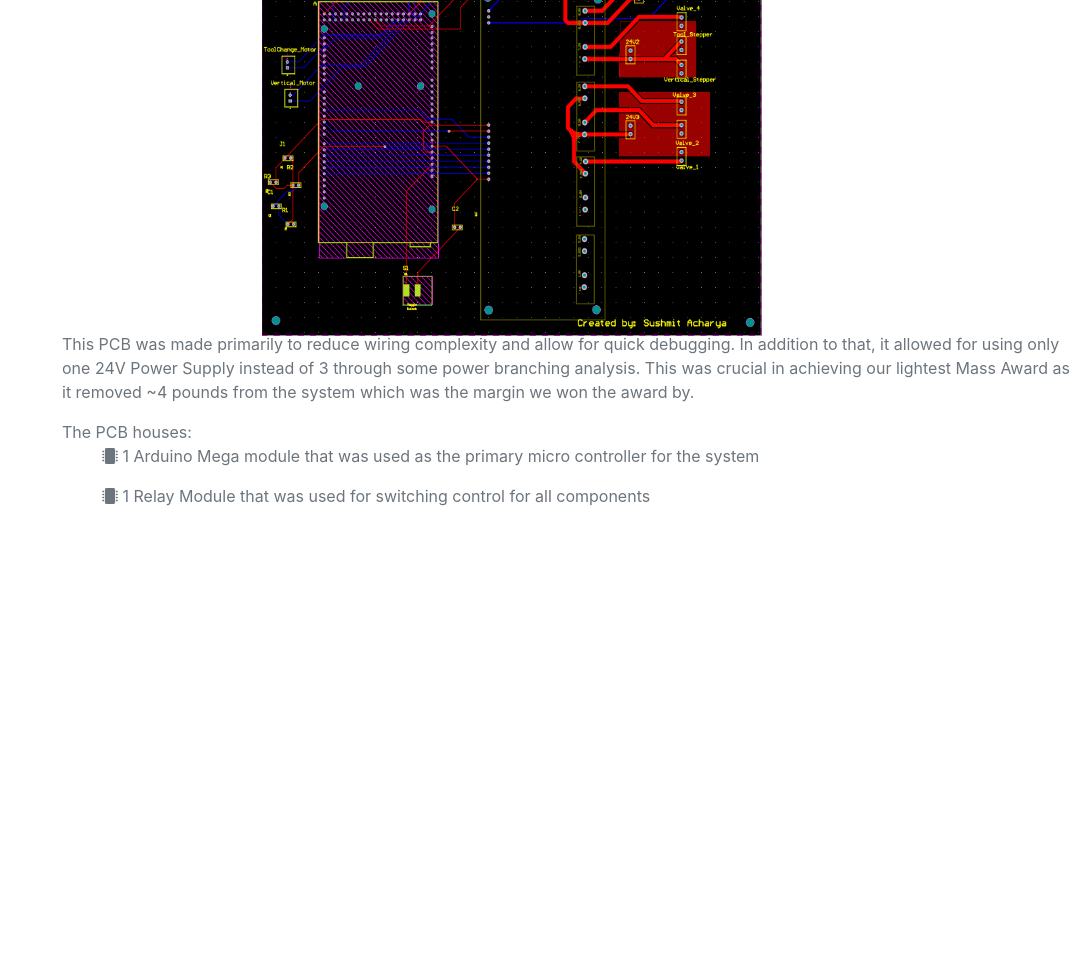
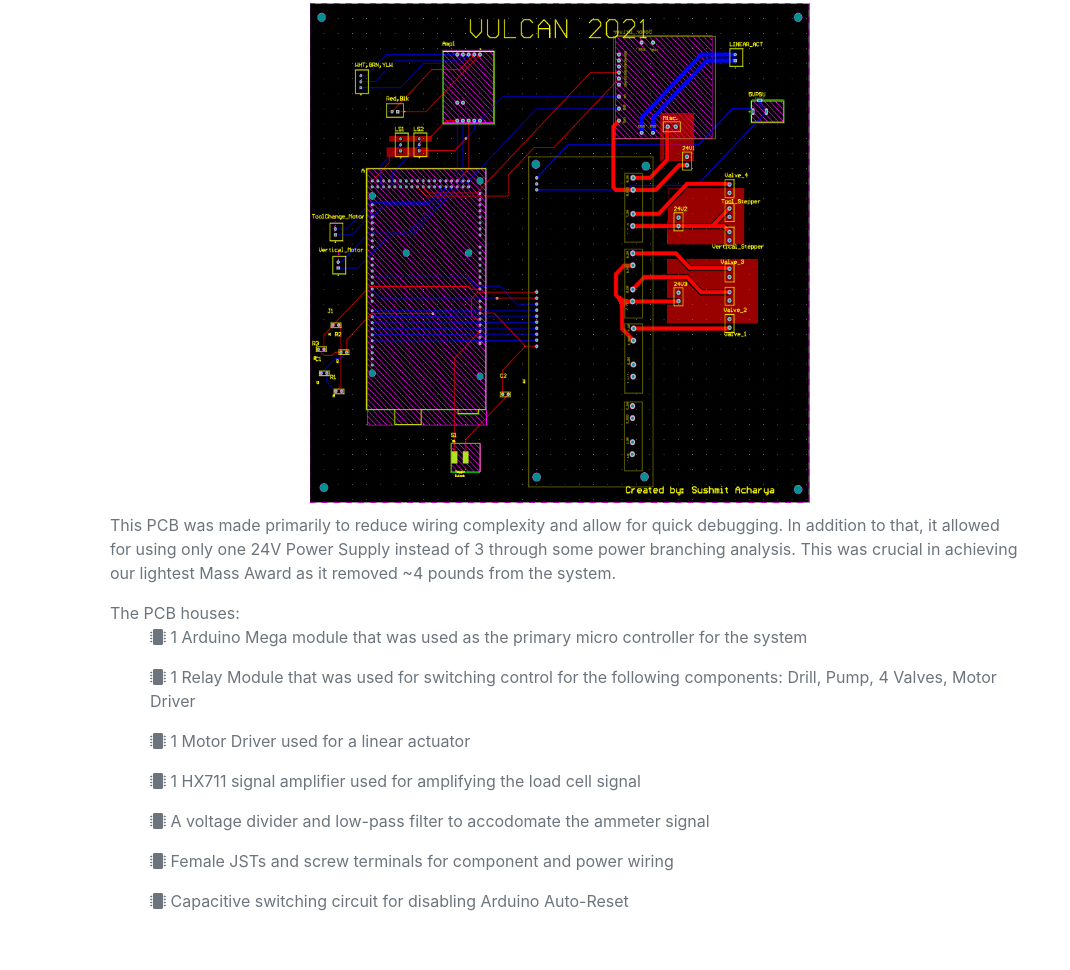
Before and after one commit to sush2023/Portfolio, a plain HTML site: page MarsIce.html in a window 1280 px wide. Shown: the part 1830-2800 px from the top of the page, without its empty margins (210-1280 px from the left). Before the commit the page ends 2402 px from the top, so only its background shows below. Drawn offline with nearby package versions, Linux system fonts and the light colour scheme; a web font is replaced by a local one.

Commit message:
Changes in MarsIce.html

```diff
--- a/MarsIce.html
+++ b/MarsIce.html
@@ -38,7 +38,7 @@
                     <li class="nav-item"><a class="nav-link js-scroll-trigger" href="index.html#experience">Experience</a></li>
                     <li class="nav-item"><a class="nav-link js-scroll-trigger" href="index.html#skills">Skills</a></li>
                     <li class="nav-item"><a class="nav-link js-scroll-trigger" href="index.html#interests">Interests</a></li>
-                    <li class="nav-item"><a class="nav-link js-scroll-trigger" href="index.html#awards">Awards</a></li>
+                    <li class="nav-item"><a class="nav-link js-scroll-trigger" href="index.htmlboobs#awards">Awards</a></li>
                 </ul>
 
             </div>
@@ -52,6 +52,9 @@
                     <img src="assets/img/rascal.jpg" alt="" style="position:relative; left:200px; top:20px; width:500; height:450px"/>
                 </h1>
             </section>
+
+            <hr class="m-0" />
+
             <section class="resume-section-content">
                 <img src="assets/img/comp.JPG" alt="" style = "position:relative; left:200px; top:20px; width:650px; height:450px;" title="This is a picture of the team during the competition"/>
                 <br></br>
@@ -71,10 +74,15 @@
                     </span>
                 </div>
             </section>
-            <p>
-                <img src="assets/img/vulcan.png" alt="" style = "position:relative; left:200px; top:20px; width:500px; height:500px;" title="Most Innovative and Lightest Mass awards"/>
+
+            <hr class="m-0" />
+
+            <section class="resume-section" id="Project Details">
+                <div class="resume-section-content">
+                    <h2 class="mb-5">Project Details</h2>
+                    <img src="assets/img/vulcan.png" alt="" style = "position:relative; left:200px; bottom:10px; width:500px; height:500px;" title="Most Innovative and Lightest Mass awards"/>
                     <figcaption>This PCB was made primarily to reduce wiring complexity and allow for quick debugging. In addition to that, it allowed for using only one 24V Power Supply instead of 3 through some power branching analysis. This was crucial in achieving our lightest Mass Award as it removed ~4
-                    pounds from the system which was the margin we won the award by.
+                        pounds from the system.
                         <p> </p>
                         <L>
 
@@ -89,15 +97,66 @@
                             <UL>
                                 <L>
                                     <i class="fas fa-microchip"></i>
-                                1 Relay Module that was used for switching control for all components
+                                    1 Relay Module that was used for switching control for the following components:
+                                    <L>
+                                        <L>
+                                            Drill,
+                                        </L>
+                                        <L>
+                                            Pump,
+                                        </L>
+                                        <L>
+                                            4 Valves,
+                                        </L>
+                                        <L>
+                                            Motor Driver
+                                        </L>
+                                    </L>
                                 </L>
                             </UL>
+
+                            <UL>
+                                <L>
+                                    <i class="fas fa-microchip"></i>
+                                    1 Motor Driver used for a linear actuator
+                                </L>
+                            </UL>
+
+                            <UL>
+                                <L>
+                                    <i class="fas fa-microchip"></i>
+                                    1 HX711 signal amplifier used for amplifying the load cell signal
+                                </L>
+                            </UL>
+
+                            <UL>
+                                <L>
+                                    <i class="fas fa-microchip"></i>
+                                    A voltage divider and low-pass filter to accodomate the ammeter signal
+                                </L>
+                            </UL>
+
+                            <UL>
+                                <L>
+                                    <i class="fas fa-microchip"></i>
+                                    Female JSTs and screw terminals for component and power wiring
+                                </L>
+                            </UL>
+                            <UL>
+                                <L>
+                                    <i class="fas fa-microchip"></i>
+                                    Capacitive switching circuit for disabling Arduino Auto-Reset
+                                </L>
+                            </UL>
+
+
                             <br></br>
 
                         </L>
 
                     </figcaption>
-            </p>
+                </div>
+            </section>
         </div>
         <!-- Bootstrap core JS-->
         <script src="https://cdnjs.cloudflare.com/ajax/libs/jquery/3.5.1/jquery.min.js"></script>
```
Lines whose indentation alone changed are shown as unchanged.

--

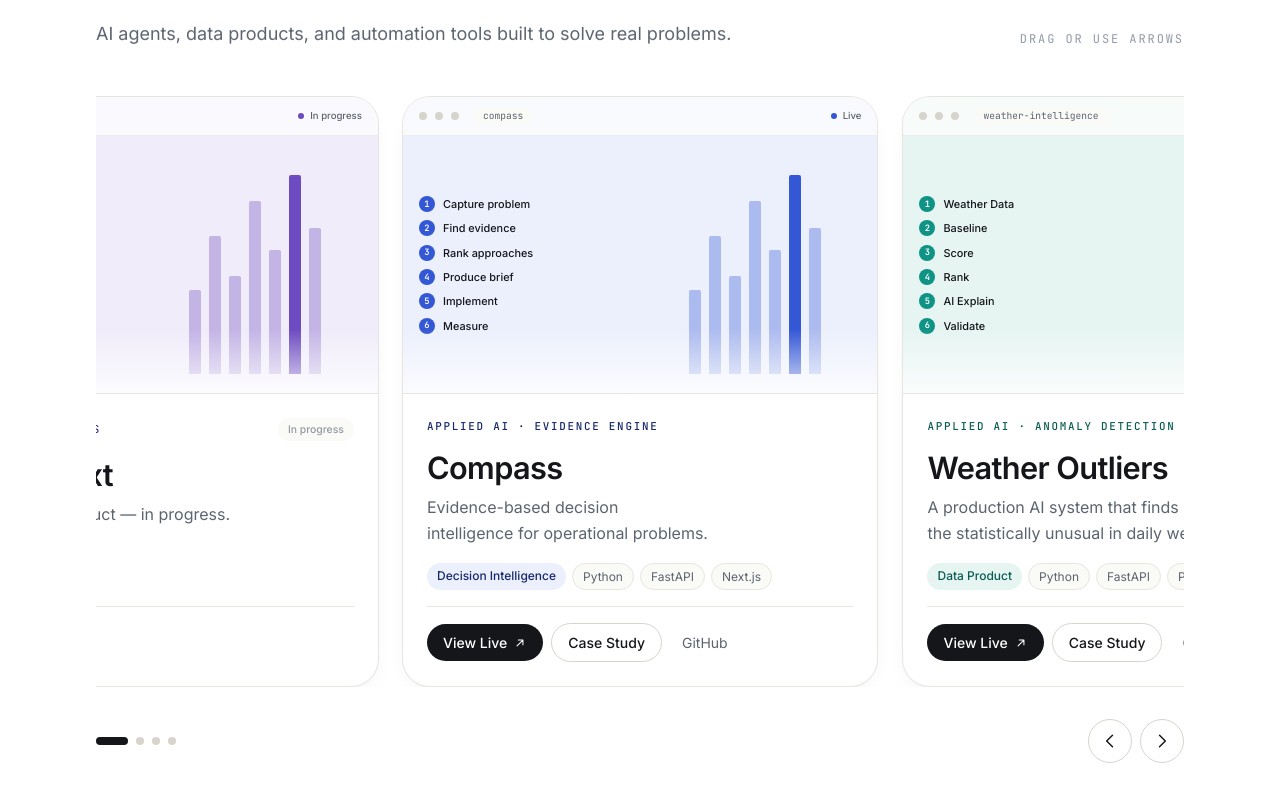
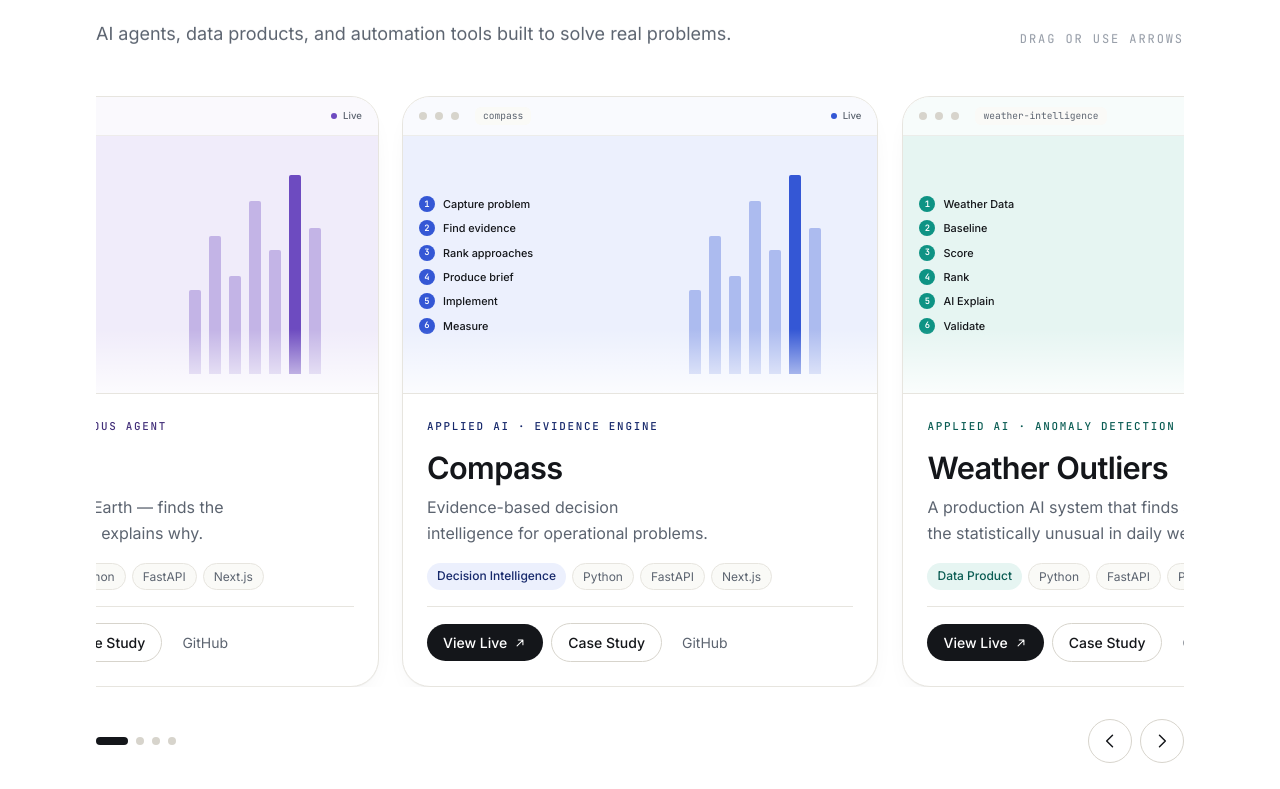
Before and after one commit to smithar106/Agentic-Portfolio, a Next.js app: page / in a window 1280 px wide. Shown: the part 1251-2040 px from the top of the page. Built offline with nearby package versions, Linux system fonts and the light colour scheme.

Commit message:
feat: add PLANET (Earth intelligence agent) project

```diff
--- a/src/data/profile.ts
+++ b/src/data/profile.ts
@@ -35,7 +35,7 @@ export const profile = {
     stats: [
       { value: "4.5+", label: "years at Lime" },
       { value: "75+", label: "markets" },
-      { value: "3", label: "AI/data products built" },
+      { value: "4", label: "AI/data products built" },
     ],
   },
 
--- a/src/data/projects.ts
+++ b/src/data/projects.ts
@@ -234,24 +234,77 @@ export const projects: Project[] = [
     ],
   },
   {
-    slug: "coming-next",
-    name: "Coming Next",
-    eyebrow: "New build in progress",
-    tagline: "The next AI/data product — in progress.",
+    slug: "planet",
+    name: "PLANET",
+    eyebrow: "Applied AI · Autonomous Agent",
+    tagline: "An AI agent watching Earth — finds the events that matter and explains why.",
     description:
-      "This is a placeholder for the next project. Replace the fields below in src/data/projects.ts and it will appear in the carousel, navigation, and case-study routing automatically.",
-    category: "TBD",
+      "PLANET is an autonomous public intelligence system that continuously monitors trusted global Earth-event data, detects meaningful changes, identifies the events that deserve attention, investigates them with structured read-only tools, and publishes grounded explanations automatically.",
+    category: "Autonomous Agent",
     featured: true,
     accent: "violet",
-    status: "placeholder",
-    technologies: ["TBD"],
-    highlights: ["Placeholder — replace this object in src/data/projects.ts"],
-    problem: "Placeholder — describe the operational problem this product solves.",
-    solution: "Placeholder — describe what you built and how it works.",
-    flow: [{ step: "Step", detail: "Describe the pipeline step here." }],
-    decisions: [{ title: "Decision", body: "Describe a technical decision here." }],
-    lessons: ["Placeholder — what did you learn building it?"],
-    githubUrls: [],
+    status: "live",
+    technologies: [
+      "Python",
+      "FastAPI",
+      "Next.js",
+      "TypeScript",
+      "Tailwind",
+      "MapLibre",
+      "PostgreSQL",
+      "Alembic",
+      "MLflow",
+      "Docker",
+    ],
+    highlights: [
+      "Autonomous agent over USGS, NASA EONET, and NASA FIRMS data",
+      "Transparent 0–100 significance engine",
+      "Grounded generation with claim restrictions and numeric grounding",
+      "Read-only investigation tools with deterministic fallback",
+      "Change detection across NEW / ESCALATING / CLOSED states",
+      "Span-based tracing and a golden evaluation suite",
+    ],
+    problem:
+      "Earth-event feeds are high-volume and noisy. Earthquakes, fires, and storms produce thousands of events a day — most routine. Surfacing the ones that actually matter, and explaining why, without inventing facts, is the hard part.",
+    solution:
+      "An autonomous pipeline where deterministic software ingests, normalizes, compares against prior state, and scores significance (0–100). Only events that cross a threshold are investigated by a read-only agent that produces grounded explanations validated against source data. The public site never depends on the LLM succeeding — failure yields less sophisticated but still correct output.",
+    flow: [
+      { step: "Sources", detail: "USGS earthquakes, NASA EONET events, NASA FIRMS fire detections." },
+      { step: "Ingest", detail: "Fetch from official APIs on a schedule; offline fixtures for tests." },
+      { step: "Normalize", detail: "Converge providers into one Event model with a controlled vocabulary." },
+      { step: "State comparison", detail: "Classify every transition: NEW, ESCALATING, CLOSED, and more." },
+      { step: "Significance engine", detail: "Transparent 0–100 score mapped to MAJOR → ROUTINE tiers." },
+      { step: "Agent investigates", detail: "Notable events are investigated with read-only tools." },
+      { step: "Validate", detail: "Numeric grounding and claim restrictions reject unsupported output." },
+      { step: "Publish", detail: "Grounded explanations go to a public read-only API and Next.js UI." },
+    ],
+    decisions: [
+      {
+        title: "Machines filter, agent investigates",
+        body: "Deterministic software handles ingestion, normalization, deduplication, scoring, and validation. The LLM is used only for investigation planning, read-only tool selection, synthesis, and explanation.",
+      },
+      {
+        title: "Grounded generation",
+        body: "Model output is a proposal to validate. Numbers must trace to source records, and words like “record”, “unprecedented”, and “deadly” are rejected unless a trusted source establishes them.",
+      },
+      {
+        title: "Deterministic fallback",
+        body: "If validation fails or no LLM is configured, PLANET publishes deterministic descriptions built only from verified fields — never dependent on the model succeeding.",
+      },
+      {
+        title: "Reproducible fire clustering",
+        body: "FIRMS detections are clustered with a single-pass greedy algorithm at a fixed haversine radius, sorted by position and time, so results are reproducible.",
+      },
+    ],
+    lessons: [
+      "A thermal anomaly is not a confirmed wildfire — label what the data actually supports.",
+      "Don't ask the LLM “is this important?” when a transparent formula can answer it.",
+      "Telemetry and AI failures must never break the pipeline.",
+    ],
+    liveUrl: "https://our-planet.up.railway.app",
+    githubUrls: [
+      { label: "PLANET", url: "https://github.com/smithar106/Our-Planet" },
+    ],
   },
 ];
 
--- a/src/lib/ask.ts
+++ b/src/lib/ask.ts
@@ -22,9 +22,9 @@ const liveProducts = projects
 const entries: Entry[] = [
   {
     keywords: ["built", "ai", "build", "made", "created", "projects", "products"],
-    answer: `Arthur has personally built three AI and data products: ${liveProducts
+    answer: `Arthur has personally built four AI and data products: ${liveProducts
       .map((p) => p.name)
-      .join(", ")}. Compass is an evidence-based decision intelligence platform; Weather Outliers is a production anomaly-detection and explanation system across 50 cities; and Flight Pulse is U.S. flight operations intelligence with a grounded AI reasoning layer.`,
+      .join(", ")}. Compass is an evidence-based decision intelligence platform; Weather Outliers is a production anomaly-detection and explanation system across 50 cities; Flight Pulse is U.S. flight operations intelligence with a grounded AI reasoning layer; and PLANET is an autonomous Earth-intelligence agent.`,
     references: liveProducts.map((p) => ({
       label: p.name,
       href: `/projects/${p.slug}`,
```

■ TASK OBJECTIVE: Extract each line holding the word "https" from the records.

■ EXERCISE RESPONSE:
         <script src="https://cdnjs.cloudflare.com/ajax/libs/jquery/3.5.1/jquery.min.js"></script>
+    liveUrl: "https://our-planet.up.railway.app",
+      { label: "PLANET", url: "https://github.com/smithar106/Our-Planet" },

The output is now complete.